**WORK ITEM:**
Give back the lines below exactly, but do not include any pictures.
== Segment start ==
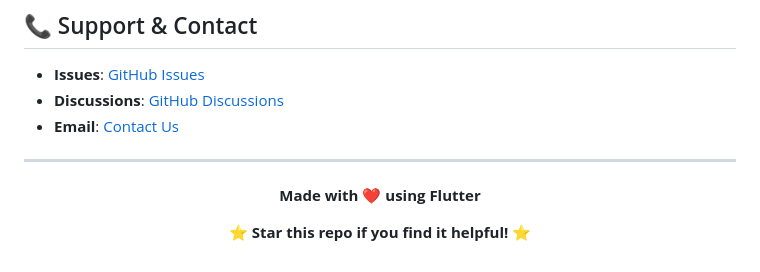
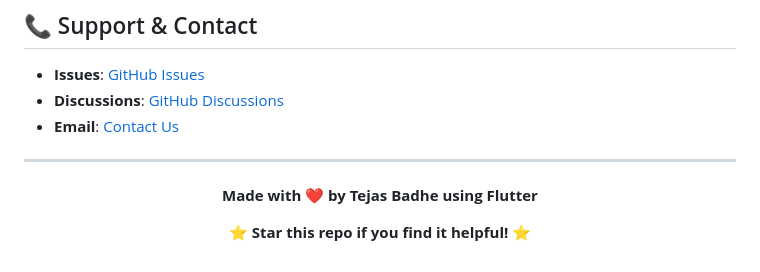
Before and after one commit to TMB27/skillshare, a Markdown page: README.md, the part around the change printed below. Drawn GitHub-style.

```diff
--- a/README.md
+++ b/README.md
@@ -221,7 +221,7 @@ This project is licensed under the MIT License - see the [LICENSE](LICENSE) file
 
 <div align="center">
 
-**Made with ❤️ using Flutter**
+**Made with ❤️ by Tejas Badhe using Flutter**
 
 ⭐ **Star this repo if you find it helpful!** ⭐
 
```
Also changed, not shown: other parts of README.md (+1 -1 lines).
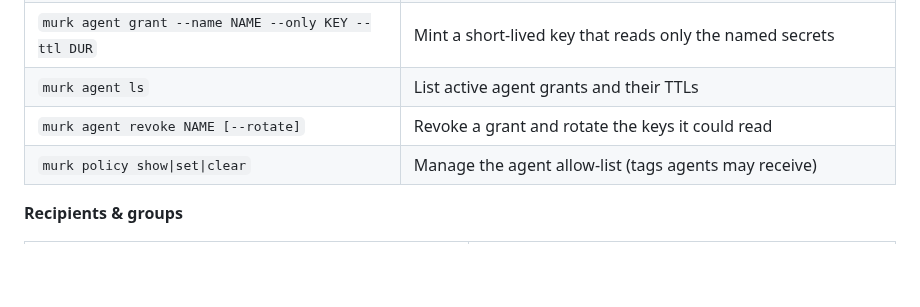
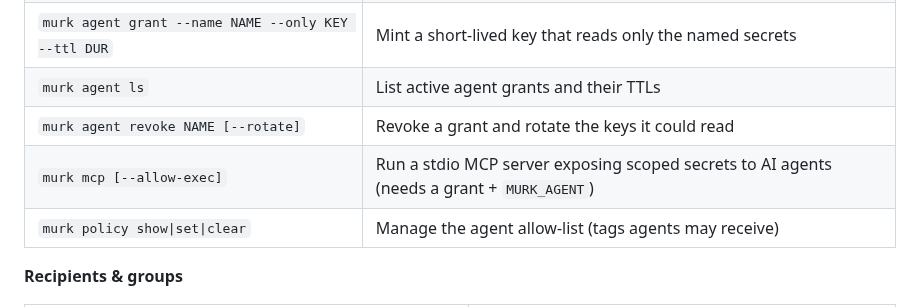
Before and after one commit to iicky/murk, a Markdown page: README.md, the part around the change. Rendered like a GitHub page; blank space fills up the shorter version.

Commit message:
docs: document murk mcp in the command reference and threat model

```diff
--- a/README.md
+++ b/README.md
@@ -238,6 +238,7 @@ murk restore
 | `murk agent grant --name NAME --only KEY --ttl DUR` | Mint a short-lived key that reads only the named secrets |
 | `murk agent ls` | List active agent grants and their TTLs |
 | `murk agent revoke NAME [--rotate]` | Revoke a grant and rotate the keys it could read |
+| `murk mcp [--allow-exec]` | Run a stdio MCP server exposing scoped secrets to AI agents (needs a grant + `MURK_AGENT`) |
 | `murk policy show\|set\|clear` | Manage the agent allow-list (tags agents may receive) |
 
 **Recipients & groups**
```
Also changed, not shown: SPEC.md (+14 -0 lines), THREAT_MODEL.md (+2 -0 lines).
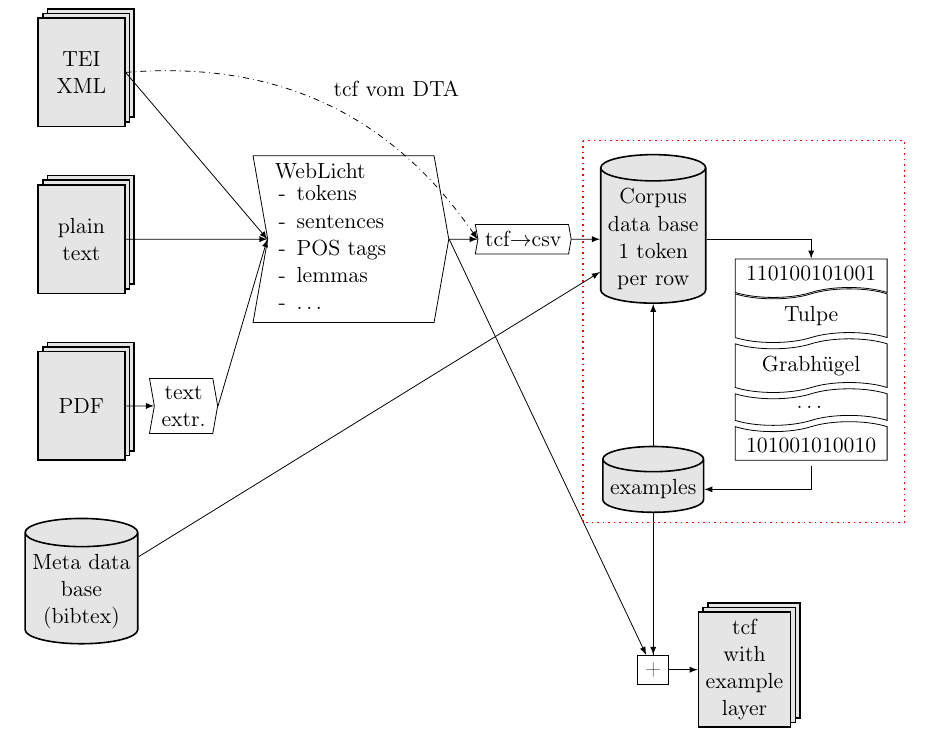
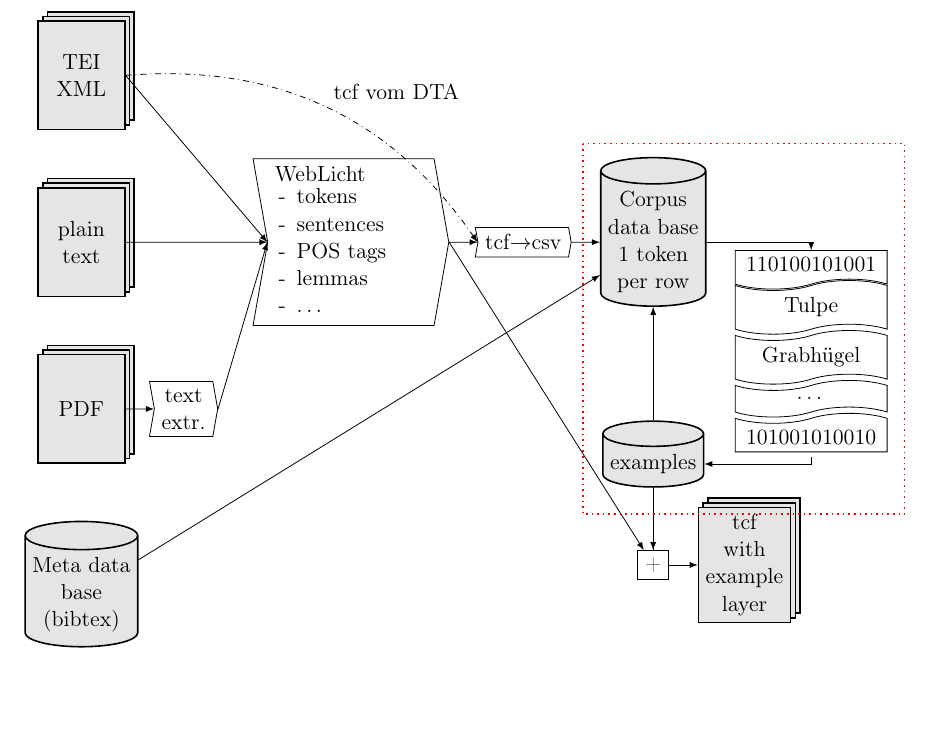
Before and after one commit to lueck/2019-02-20-Annotationen, a LaTeX document (Datengrundlage.tex, which reads datengrundlage.tex): part of the page, cut so that both start at the same text, the shorter picture padded with empty space. Compiled offline with pdfLaTeX.

Commit message:
datengrundlage: auf beamer format angepasst

```diff
--- a/datengrundlage.tex
+++ b/datengrundlage.tex
@@ -47,13 +47,13 @@ tm/.style={
   \node[on chain, db](corpusdb){Corpus\\data base\\1 token\\per row};%
 
   { [start branch=database going below]%
-    \node[db, on chain, yshift=-20mm](examples){examples}; %
-    \node[draw, rectangle, on chain, yshift=-20mm,join](merge){+}; %
+    \node[db, on chain, yshift=-15mm](examples){examples}; %
+    \node[draw, rectangle, on chain, yshift=-6mm,join](merge){+}; %
   }
 
   { [start branch=textmining going below]%
     \node[tm, on chain=going right, below right=of corpusdb, tape bend
-    top=0, yshift=-10mm](tmhead){110100101001};%
+    top=0, yshift=-8mm](tmhead){110100101001};%
     \node[tm, on chain](tulpe){Tulpe};%
     \node[tm, on chain](grabh){Grabhügel};%
     \node[tm, on chain](somexam){…};%
```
== Segment end ==
**ANSWER SPACE:**
Before and after one commit to TMB27/skillshare, a Markdown page: README.md, the part around the change printed below. Drawn GitHub-style.

```diff
--- a/README.md
+++ b/README.md
@@ -221,7 +221,7 @@ This project is licensed under the MIT License - see the [LICENSE](LICENSE) file
 
 <div align="center">
 
-**Made with ❤️ using Flutter**
+**Made with ❤️ by Tejas Badhe using Flutter**
 
 ⭐ **Star this repo if you find it helpful!** ⭐
 
```
Also changed, not shown: other parts of README.md (+1 -1 lines).
Before and after one commit to iicky/murk, a Markdown page: README.md, the part around the change. Rendered like a GitHub page; blank space fills up the shorter version.

Commit message:
docs: document murk mcp in the command reference and threat model

```diff
--- a/README.md
+++ b/README.md
@@ -238,6 +238,7 @@ murk restore
 | `murk agent grant --name NAME --only KEY --ttl DUR` | Mint a short-lived key that reads only the named secrets |
 | `murk agent ls` | List active agent grants and their TTLs |
 | `murk agent revoke NAME [--rotate]` | Revoke a grant and rotate the keys it could read |
+| `murk mcp [--allow-exec]` | Run a stdio MCP server exposing scoped secrets to AI agents (needs a grant + `MURK_AGENT`) |
 | `murk policy show\|set\|clear` | Manage the agent allow-list (tags agents may receive) |
 
 **Recipients & groups**
```
Also changed, not shown: SPEC.md (+14 -0 lines), THREAT_MODEL.md (+2 -0 lines).
Before and after one commit to lueck/2019-02-20-Annotationen, a LaTeX document (Datengrundlage.tex, which reads datengrundlage.tex): part of the page, cut so that both start at the same text, the shorter picture padded with empty space. Compiled offline with pdfLaTeX.

Commit message:
datengrundlage: auf beamer format angepasst

```diff
--- a/datengrundlage.tex
+++ b/datengrundlage.tex
@@ -47,13 +47,13 @@ tm/.style={
   \node[on chain, db](corpusdb){Corpus\\data base\\1 token\\per row};%
 
   { [start branch=database going below]%
-    \node[db, on chain, yshift=-20mm](examples){examples}; %
-    \node[draw, rectangle, on chain, yshift=-20mm,join](merge){+}; %
+    \node[db, on chain, yshift=-15mm](examples){examples}; %
+    \node[draw, rectangle, on chain, yshift=-6mm,join](merge){+}; %
   }
 
   { [start branch=textmining going below]%
     \node[tm, on chain=going right, below right=of corpusdb, tape bend
-    top=0, yshift=-10mm](tmhead){110100101001};%
+    top=0, yshift=-8mm](tmhead){110100101001};%
     \node[tm, on chain](tulpe){Tulpe};%
     \node[tm, on chain](grabh){Grabhügel};%
     \node[tm, on chain](somexam){…};%
```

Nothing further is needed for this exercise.